And of course, its saintliness! St. Felicity’s story is one of the very best — as New Advent puts it (using the variant Felicitas):
“Felicitas, who at the time of her incarceration was with child (in the eighth month), was apprehensive that she would not be permitted to suffer martyrdom at the same time as the others, since the law forbade the execution of pregnant women. Happily, two days before the games she gave birth to a daughter, who was adopted by a Christian woman. On 7 March, the five confessors were led into the amphitheatre. At the demand of the pagan mob they were first scourged; then a boar, a bear, and a leopard, were set at the men, and a wild cow at the women.

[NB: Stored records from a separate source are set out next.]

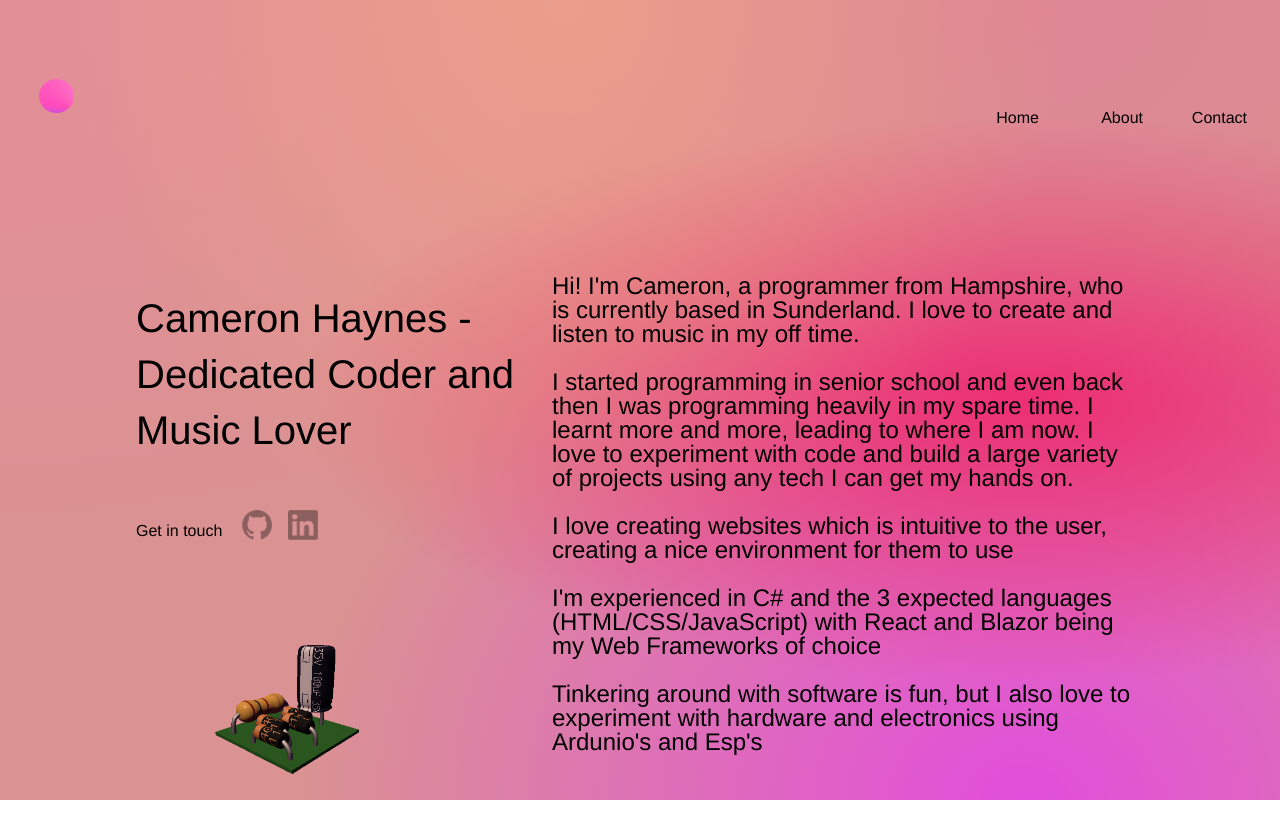
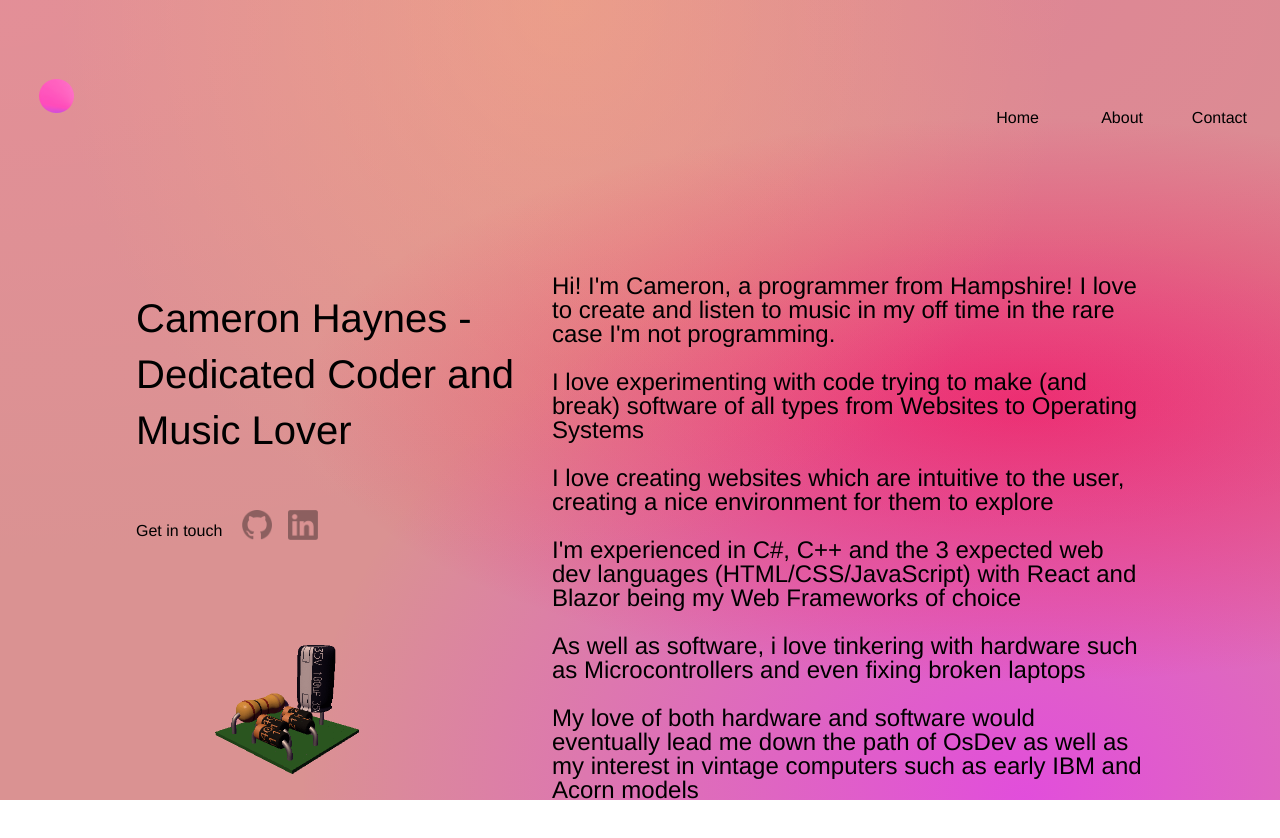
Before and after one commit to CamH04/Portfolio-Site, a React (Create React App) app in the folder site/: page /About in a window 1280 px wide. Shown: the top 838 px of the page. Built offline with nearby package versions, Linux system fonts and the light colour scheme.

Commit message:
update bio

```diff
--- a/site/src/pages/About.js
+++ b/site/src/pages/About.js
@@ -29,19 +29,17 @@ export default function About (){
                 </div>
                 <div class="col-6 col-4-m col-3-s" data-aos="zoom-in-left" data-aos-duration="1200" >
                     <p class="big">
-                    Hi! I'm Cameron, a programmer from Hampshire, who is currently based in Sunderland. I love to create and listen to music in my off time.
-                    </p>
+                    Hi! I'm Cameron, a programmer from Hampshire! I love to create and listen to music in my off time in the rare case I'm not programming.                    </p>
                     <p class="big">
-                    I started programming in senior school and even back then I was programming heavily in my spare time. I learnt more and more, leading to where I am now. I love to experiment with code and build a large variety of projects using any tech I can get my hands on.
-                    </p>
+                    I love experimenting with code trying to make (and break) software of all types from Websites to Operating Systems                    </p>
                     <p class="big">
-                    I love creating websites which is intuitive to the user, creating a nice environment for them to use
-                    </p>
+                    I love creating websites which are intuitive to the user, creating a nice environment for them to explore                    </p>
                     <p class="big">
-                    I'm experienced in C# and the 3 expected languages (HTML/CSS/JavaScript) with React and Blazor being my Web Frameworks of choice
-                    </p>
+                    I'm experienced in C#, C++ and the 3 expected web dev languages (HTML/CSS/JavaScript) with React and Blazor being my Web Frameworks of choice                    </p>
                     <p class="big">
-                    Tinkering around with software is fun, but I also love to experiment with hardware and electronics using Ardunio's and Esp's
+                    As well as software, i love tinkering with hardware such as Microcontrollers and even fixing broken laptops                    </p>
+                    <p class="big">
+                    My love of both hardware and software would eventually lead me down the path of OsDev as well as my interest in vintage computers such as early IBM and Acorn models
                     </p>
                 </div>
                 <div class="col-12">
```
Also changed, not shown: 2 other files (tests, documents, lock files or other folders).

Wounded by the wild animals, they gave each other the kiss of peace and were then put to the sword.”
Felicity was the maidservant of St. Perpetua, also a mother of an infant who was martyred at the same time — they share a feast day: March 7. That Felicity is St. Felicity of Carthage, but there are others too, like St. Felicity of Rome who was mother to seven sons and was forced to watch them all killed in front of her in order to get her to renounce her faith (it didn’t work); she was then martyred.
Felicity’s also a virtue-type name — it means “happiness” — which puts it in league with names like Grace, Faith, Hope, Sophia, and Verity. It’s got so much going for it in its full form, but I feel like a big part of the conversation around the name Felicity involves nicknames — specifically, I know parents who decide not to go with Felicity because they can’t figure out a nickname they like. Some traditional ones are Fliss(y), Liss(y), Lissa, Fil, Flick, and Flicka (Felicity Huffman has a web site for women in general and moms in particular called What the Flicka), but what else can we get out of it?
Ages ago one of you (eclare) suggested Lily as a nickname for Felicity, which I thought was brilliant. Another of you (Margaret) has a daughter named Felicity who gets called Fin — a nickname from one of her middle names, but I totally think it could work for something like Felicity Nora. Zita is a Hungarian diminutive of the name, and Zyta a Polish short form — I really like both those options. The comments for the entry on behindthename include Fee and Felly as nicknames, which are cute. Cissy could probably work, as could Liddy, which I love. What other ideas do you have?
What do you think of the name Felicity? Would you name a daughter Felicity, or have you? Does she go by a nickname? Do you know any little Felicitys?